In a letter to the jute mills, Deputy Jute Commissioner Dipankar Mahato has directed all mills to seek consent from his office before selling sacking bags and carpet cloth to any agency. Failure to comply would invite action under the Jute and Jute Textiles Control Order, 2016.
As per placements of indents by different foodgrain procuring agencies, the jute mills are mandated to supply 1.09 million bales (one bale is 180 kg) by March 13 this year. However, actual supplies as on February 12 stood at only 700,000 bales, leaving a backlog of 33.8 per cent or 350,000 bales. Over and above this backlog, the mills are required to further supply around 600,000 bales in March and April.
Manish Poddar, chairman of Indian Jute Mills' Association (IJMA) said, “We are fully geared up to meet the supply requirement for foodgrains. The jute industry is well equipped to cater to the government demand.”
According to the Jute Commissioner’s office, the backlog has been created primarily due to sale of jute sacking bags in the open market. The office feels the jute industry needs to gear up its production capacity and accord top priority to the manufacture and supply of B-Twill jute bags to the government.
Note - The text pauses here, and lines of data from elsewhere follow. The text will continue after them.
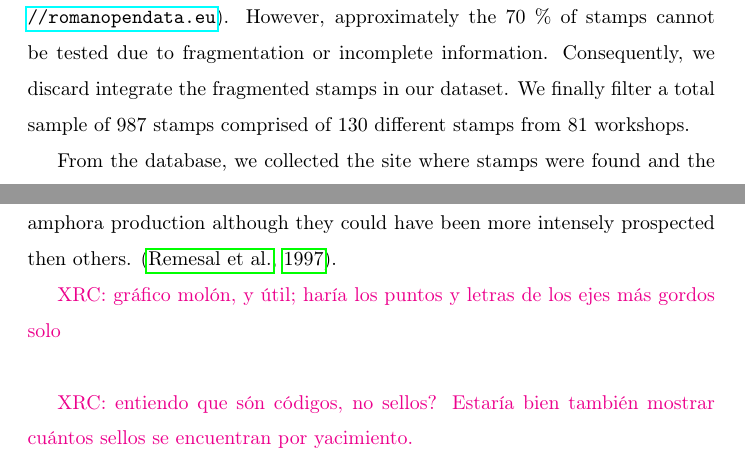
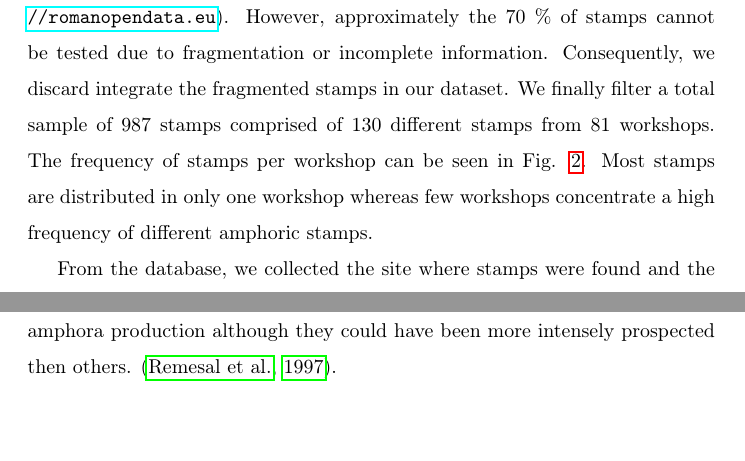
Before and after one commit to Mcotsar/Edinburgh_research, a LaTeX paper (Paper/jaccardbaetica.tex): two parts of page 6 of 15 before the commit and two parts of page 6 of 16 after it, joined at a grey line, cut so that both start at the same text, the shorter picture padded with empty space. Compiled offline with pdfLaTeX.

Commit message:
add new graphic

```diff
--- a/Paper/jaccardbaetica.tex
+++ b/Paper/jaccardbaetica.tex
@@ -104,4 +104,4 @@ Our case study examines the relation between the distribution of amphoric stamps
 
 The chronology in the workshops is widely diverse from the first to the third centuries AD \citep{millet_anforas_1998,rodriguez_baetican_1998,chic2005comercio}. Some stamps show a more specific chronology while the majority of them display a large activity of production that it can be difficult for specifying an accurate chronology. This could be due to two reasons; firstly, most of the workshops were partially excavated and focused on archaeological surveys in order to collect the maximum stamps as possible; secondly, Dressel 20 was produced during almost three centuries with apparently few changes. (podría citar nuestro paper por toda la face).
 
-We studied a dataset of 3798 stamps collected from different Dressel 20 amphora workshops in Baetica province. The stamp database was compiled by CEIPAC database \citep{remesal_centro_2015} (see CEIPAC database here \url{http://romanopendata.eu}). However, approximately the 70 \% of stamps cannot be tested due to fragmentation or incomplete information. Consequently, we discard integrate the fragmented stamps in our dataset. We finally filter a total sample of 987 stamps comprised of 130 different stamps from 81 workshops.
+We studied a dataset of 3798 stamps collected from different Dressel 20 amphora workshops in Baetica province. The stamp database was compiled by CEIPAC database \citep{remesal_centro_2015} (see CEIPAC database here \url{http://romanopendata.eu}). However, approximately the 70 \% of stamps cannot be tested due to fragmentation or incomplete information. Consequently, we discard integrate the fragmented stamps in our dataset. We finally filter a total sample of 987 stamps comprised of 130 different stamps from 81 workshops. The frequency of stamps per workshop can be seen in Fig. \ref{stamps}. Most stamps are distributed in only one workshop whereas few workshops concentrate a high frequency of different amphoric stamps.
@@ -108,3 +113,6 @@ We studied a dataset of 3798 stamps collected from different Dressel 20 amphora
+\label{stamps}
+\end{figure}
+
 
 %3798 = base de datos sin limpiar
 %3791 = base de datos limpiada con cleanstamp.py
@@ -121,9 +129,9 @@ The distribution of amphora stamps in different \textit{conventus} can be seen i
 \label{frequency}
 \end{figure}
 
-\xavi{gráfico molón, y útil; haría los puntos y letras de los ejes más gordos solo}
+%\xavi{gráfico molón, y útil; haría los puntos y letras de los ejes más gordos solo}
 
-\xavi{entiendo que són códigos, no sellos? Estaría bien también mostrar cuántos sellos se encuentran por yacimiento.}
+%\xavi{entiendo que són códigos, no sellos? Estaría bien también mostrar cuántos sellos se encuentran por yacimiento.}
 %explicar por qué: mayor intensifación en las excavaciones quizás en sevilla
 
 %explicar las razones del conventus no?
```
Also changed, not shown: Paper/jaccardbaetica.pdf, Paper/jaccardbaetica.tex (5 more changed lines), 3 other files.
Earlier on December 27, 2017, the Jute Commissioner's office had come up with an order asking all mills to use their sacking capacity for the exclusive manufacture of B-Twill jute bags. The order also restricted the industry from diverting supplies of sacking bags beyond government requirement till the entire quantity of the production control cum supply orders (PCSOs) were met.
An industry source said open market sales by the mills were infrequent, as a bulk of the B-Twill bags were supplied to government procurement agencies.
At present the jute industry has the capacity to manufacture 400,000 bales a month.